**EXERCISE MATERIAL**
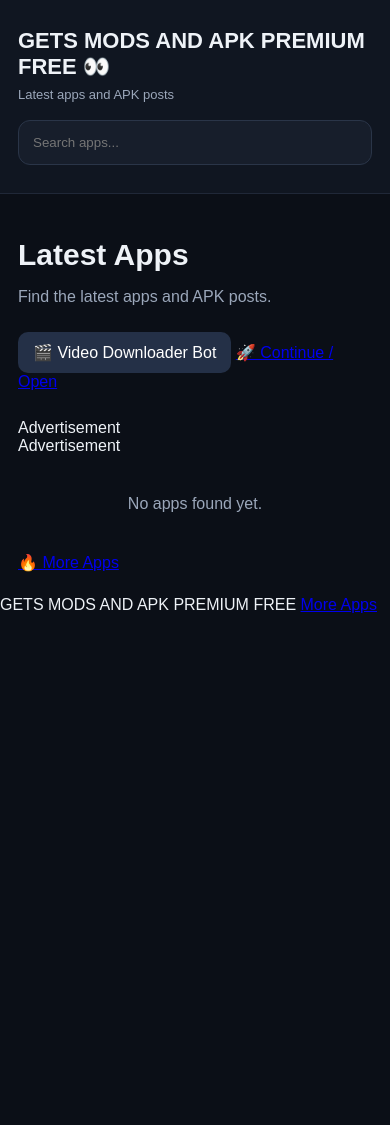
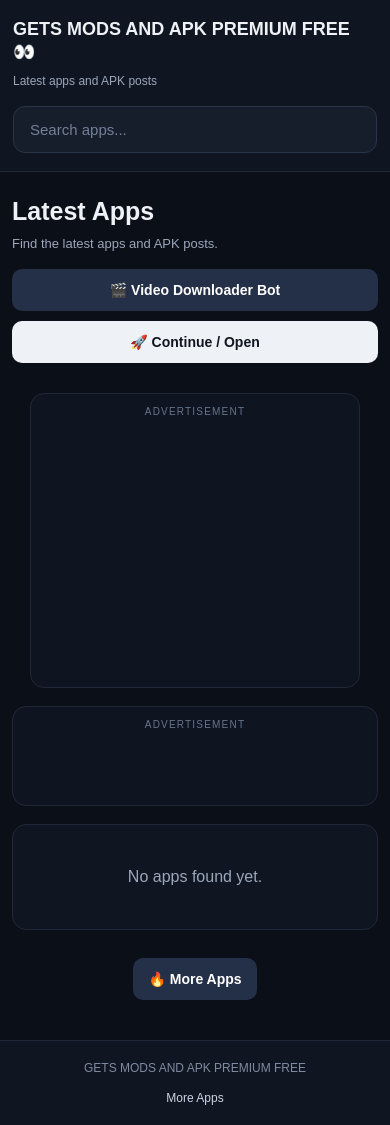
Before and after one commit to meowanas60-ux/Promote-tg-channel-, a Flask app: page / in a window 390 px wide. Before the commit the page ends 613 px from the top, so only its background shows below. Run offline with Flask 3, Linux system fonts and the light colour scheme; data that the repository does not hold is empty; some libraries are stand-ins or nearby versions.

Commit message:
Update style.css

```diff
--- a/static/style.css
+++ b/static/style.css
@@ -1,142 +1,570 @@
 * {
   box-sizing: border-box;
+  }
+
+html {
+scroll-behavior: smooth;
 }
 
 body {
 margin: 0;
 background: #0b0f17;
 color: #eef2f7;
-  font-family: Arial, sans-serif;
+font-family: Arial, Helvetica, sans-serif;
+line-height: 1.5;
 }
 
+/* =========================
+HEADER
+========================= */
+
 header {
-  padding: 28px 18px;
+padding: 22px 18px;
 border-bottom: 1px solid #202838;
 background: #101621;
-  position: sticky;
-  top: 0;
-  z-index: 5;
 }
 
 .brand {
 font-size: 22px;
 font-weight: 800;
+line-height: 1.3;
 }
 
 .sub {
+margin-top: 7px;
 color: #9ba7ba;
-  margin-top: 7px;
 font-size: 13px;
 }
 
+/* =========================
+SEARCH
+========================= */
+
 .search {
-  margin-top: 18px;
+margin-top: 16px;
 }
 
 .search input {
 width: 100%;
 max-width: 700px;
+padding: 14px 16px;
+
 background: #171e2b;
+
 border: 1px solid #2a3548;
 border-radius: 12px;
-  padding: 14px;
-  color: white;
+
+color: #ffffff;
+font-size: 15px;
+
 outline: none;
+
+transition:
+border-color 0.2s ease,
+box-shadow 0.2s ease;
 }
 
-main {
-  max-width: 1100px;
-  margin: auto;
-  padding: 24px 18px;
+.search input::placeholder {
+color: #738097;
 }
 
+.search input:focus {
+border-color: #5d7fb3;
+box-shadow: 0 0 0 3px rgba(93, 127, 179, 0.12);
+}
+
+/* =========================
+MAIN
+========================= */
+
+main {
+width: 100%;
+max-width: 1100px;
+
+margin: 0 auto;
+
+padding: 20px 18px 45px;
+}
+
+/* =========================
+HERO
+========================= */
+
 .hero {
-  padding: 20px 0 28px;
+padding: 14px 0 22px;
 }
 
 .hero h1 {
+margin: 0 0 8px;
+
 font-size: 30px;
-  margin: 0 0 8px;
+line-height: 1.2;
 }
 
 .hero p {
+margin: 0;
+
 color: #9ba7ba;
+font-size: 14px;
+}
+
+.hero-actions {
+display: flex;
+
+flex-wrap: wrap;
+
+gap: 10px;
+
+margin-top: 16px;
+}
+
+/* =========================
+BUTTONS
+========================= */
+
+.video,
+.smart-link,
+.download,
+.direct,
+.more-link {
+display: inline-flex;
+
+align-items: center;
+justify-content: center;
+
+min-height: 42px;
+
+padding: 10px 15px;
+
+border-radius: 10px;
+
+text-decoration: none;
+
+font-size: 14px;
+font-weight: 700;
+
+transition:
+transform 0.15s ease,
+opacity 0.15s ease;
+}
+
+.video:hover,
+.smart-link:hover,
+.download:hover,
+.direct:hover,
+.more-link:hover {
+transform: translateY(-1px);
+opacity: 0.9;
 }
 
 .video {
-  display: inline-block;
-  margin-top: 10px;
-  padding: 11px 15px;
-  border-radius: 10px;
 background: #243047;
-  color: white;
-  text-decoration: none;
+color: #ffffff;
 }
+
+.smart-link {
+background: #eef2f7;
+color: #10151e;
+}
+
+.download {
+background: #eef2f7;
+color: #10151e;
+}
+
+.direct {
+background: #243047;
+color: #ffffff;
+}
+
+/* =========================
+ADS
+========================= */
+
+.ad-wrap {
+width: 100%;
+
+margin: 8px auto 22px;
+
+padding: 10px;
+
+border: 1px solid #202838;
+border-radius: 14px;
+
+background: #0f1520;
+
+text-align: center;
+
+overflow: hidden;
+}
+
+.ad-label {
+margin-bottom: 8px;
+
+color: #66758c;
+
+font-size: 10px;
+
+text-transform: uppercase;
+
+letter-spacing: 0.12em;
+}
+
+/* 300x250 */
+
+.ad-300 {
+max-width: 330px;
+}
+
+.banner-300 {
+width: 300px;
+max-width: 100%;
+
+min-height: 250px;
+
+margin: 0 auto;
+
+display: grid;
+
+place-items: center;
+}
+
+/* Native ad */
+
+.native-ad {
+min-height: 100px;
+}
+
+.native-ad > div:not(.ad-label) {
+width: 100%;
+max-width: 100%;
+}
+
+/* =========================
+APP GRID
+========================= */
 
 .grid {
 display: grid;
+
 grid-template-columns:
 repeat(
 auto-fit,
 minmax(280px, 1fr)
 );
+
 gap: 16px;
+
+width: 100%;
 }
+
+/* =========================
+APP CARD
+========================= */
 
 .card {
 display: flex;
+
 gap: 14px;
+
+min-width: 0;
+
+padding: 16px;
+
 background: #121927;
+
 border: 1px solid #222d40;
+
 border-radius: 16px;
-  padding: 16px;
+
+transition:
+border-color 0.2s ease,
+transform 0.2s ease;
 }
+
+.card:hover {
+border-color: #34445f;
+
+transform: translateY(-2px);
+}
+
+/* =========================
+APP ICON
+========================= */
 
 .icon {
 width: 64px;
 height: 64px;
+
+flex: 0 0 64px;
+
+display: grid;
+
+place-items: center;
+
 border-radius: 14px;
+
 background: #202b3e;
-  display: grid;
-  place-items: center;
+
+color: #b9c7da;
+
+font-size: 12px;
+
 font-weight: 800;
-  color: #b9c7da;
-  flex: none;
 }
+
+/* =========================
+APP INFORMATION
+========================= */
 
 .info {
 min-width: 0;
+flex: 1;
 }
 
 .info h2 {
+margin: 0 0 5px;
+
 font-size: 18px;
-  margin: 0 0 5px;
+
+line-height: 1.3;
+
+overflow-wrap: anywhere;
 }
 
 .version {
 color: #7f9bc4;
+
 font-size: 13px;
 }
 
 .info p {
+margin: 9px 0 13px;
+
 color: #aab4c3;
+
 font-size: 13px;
-  line-height: 1.45;
+
+line-height: 1.5;
+
+overflow-wrap: anywhere;
 }
 
-.download {
-  display: inline-block;
-  background: #eef2f7;
-  color: #10151e;
-  padding: 9px 13px;
-  border-radius: 9px;
-  text-decoration: none;
-  font-weight: 700;
+/* =========================
+CARD ACTIONS
+========================= */
+
+.card-actions {
+display: flex;
+
+flex-wrap: wrap;
+
+gap: 8px;
 }
+
+/* =========================
+MORE APPS
+========================= */
+
+.more-section {
+display: flex;
+
+justify-content: center;
+
+padding: 28px 0 5px;
+}
+
+.more-link {
+background: #243047;
+color: #ffffff;
+}
+
+/* =========================
+LOADING / EMPTY
+========================= */
 
 .loading,
 .empty {
-  padding: 40px;
+grid-column: 1 / -1;
+
+padding: 40px 20px;
+
 text-align: center;
+
 color: #9ba7ba;
+
+background: #101621;
+
+border: 1px solid #202838;
+
+border-radius: 14px;
 }
+
+/* =========================
+FOOTER
+========================= */
+
+footer {
+border-top: 1px solid #202838;
+
+background: #101621;
+
+padding: 18px;
+}
+
+.footer-inner {
+width: 100%;
+max-width: 1100px;
+
+margin: 0 auto;
+
+display: flex;
+
+align-items: center;
+justify-content: space-between;
+
+gap: 12px;
+
+color: #7f8ba0;
+
+font-size: 12px;
+}
+
+.footer-inner a {
+color: #cbd5e1;
+
+text-decoration: none;
+}
+
+/* =========================
+TABLET
+========================= */
+
+@media (max-width: 760px) {
+
+main {
+padding-left: 14px;
+padding-right: 14px;
+}
+
+.grid {
+grid-template-columns: 1fr;
+}
+
+}
+
+/* =========================
+MOBILE
+========================= */
+
+@media (max-width: 560px) {
+
+header {
+padding: 18px 13px;
+}
+
+.brand {
+font-size: 18px;
+}
+
+.sub {
+font-size: 12px;
+}
+
+main {
+padding:
+16px
+12px
+35px;
+}
+
+.hero {
+padding-top: 8px;
+}
+
+.hero h1 {
+font-size: 25px;
+}
+
+.hero p {
+font-size: 13px;
+}
+
+.hero-actions {
+flex-direction: column;
+}
+
+.video,
+.smart-link {
+width: 100%;
+}
+
+.card {
+padding: 13px;
+
+gap: 11px;
+
+border-radius: 14px;
+
+}
+
+.icon {
+width: 54px;
+height: 54px;
+
+flex-basis: 54px;
+
+border-radius: 12px;
+
+}
+
+.info h2 {
+font-size: 16px;
+}
+
+.info p {
+font-size: 12px;
+}
+
+.download,
+.direct {
+min-height: 38px;
+
+padding: 8px 12px;
+
+font-size: 13px;
+
+}
+
+.ad-wrap {
+margin-bottom: 18px;
+}
+
+.footer-inner {
+flex-direction: column;
+
+text-align: center;
+
+}
+
+}
+
+/* =========================
+VERY SMALL PHONES
+========================= */
+
+@media (max-width: 360px) {
+
+.card {
+flex-direction: column;
+}
+
+.icon {
+width: 50px;
+height: 50px;
+
+flex-basis: 50px;
+
+}
+
+}
```
Lines whose indentation alone changed are shown as unchanged.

**PROBLEM STATEMENT**
Filter the listing above, keeping only the lines with "family".

**RESPONSE AREA**
-  font-family: Arial, sans-serif;
+font-family: Arial, Helvetica, sans-serif;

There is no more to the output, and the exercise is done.